In the data, extract each line that holds the string "height".

--------

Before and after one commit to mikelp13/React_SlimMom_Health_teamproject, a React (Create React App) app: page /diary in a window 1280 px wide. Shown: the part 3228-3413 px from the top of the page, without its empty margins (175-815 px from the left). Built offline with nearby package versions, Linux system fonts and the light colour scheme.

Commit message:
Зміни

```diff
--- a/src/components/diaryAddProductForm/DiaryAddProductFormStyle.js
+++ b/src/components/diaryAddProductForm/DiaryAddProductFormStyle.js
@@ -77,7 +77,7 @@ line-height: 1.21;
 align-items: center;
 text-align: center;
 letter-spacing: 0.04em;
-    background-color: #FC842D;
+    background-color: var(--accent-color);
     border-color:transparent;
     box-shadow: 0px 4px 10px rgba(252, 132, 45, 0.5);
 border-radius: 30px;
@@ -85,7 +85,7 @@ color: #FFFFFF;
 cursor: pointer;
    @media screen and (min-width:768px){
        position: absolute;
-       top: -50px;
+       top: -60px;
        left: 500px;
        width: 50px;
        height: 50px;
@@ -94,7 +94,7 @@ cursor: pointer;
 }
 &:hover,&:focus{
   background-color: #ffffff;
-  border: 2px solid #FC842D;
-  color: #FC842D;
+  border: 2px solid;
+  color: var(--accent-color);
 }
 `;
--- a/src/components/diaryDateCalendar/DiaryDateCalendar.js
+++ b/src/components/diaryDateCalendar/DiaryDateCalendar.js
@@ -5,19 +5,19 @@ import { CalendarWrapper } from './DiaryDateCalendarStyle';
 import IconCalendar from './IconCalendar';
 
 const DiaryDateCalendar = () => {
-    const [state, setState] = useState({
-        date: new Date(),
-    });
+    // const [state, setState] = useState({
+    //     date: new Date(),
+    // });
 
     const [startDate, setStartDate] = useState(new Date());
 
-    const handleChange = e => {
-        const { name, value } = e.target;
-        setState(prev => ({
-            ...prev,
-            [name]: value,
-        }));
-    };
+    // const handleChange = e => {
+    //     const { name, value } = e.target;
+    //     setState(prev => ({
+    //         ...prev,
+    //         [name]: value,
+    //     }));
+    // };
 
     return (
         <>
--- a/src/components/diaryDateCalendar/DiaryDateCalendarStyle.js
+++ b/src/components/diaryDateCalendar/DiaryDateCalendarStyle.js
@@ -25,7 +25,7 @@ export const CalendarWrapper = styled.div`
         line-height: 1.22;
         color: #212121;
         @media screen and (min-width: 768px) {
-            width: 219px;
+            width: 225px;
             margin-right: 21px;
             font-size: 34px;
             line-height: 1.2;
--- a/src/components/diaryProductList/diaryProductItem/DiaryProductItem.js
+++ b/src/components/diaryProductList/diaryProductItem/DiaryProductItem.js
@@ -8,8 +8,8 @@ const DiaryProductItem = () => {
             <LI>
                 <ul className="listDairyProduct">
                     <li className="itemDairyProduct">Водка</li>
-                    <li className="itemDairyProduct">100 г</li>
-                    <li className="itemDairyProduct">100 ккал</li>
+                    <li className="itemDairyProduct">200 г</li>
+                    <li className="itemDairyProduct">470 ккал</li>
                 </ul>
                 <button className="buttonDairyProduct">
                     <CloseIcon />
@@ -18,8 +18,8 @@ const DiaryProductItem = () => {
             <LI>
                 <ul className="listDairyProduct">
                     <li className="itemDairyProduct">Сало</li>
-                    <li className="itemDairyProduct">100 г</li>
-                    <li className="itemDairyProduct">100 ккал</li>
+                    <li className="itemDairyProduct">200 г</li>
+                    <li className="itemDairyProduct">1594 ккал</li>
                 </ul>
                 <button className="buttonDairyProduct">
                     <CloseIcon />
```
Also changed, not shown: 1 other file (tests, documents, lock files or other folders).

--------

COMPLETED EXERCISE ->
@@ -77,7 +77,7 @@ line-height: 1.21;
        height: 50px;
         line-height: 1.22;
             line-height: 1.2;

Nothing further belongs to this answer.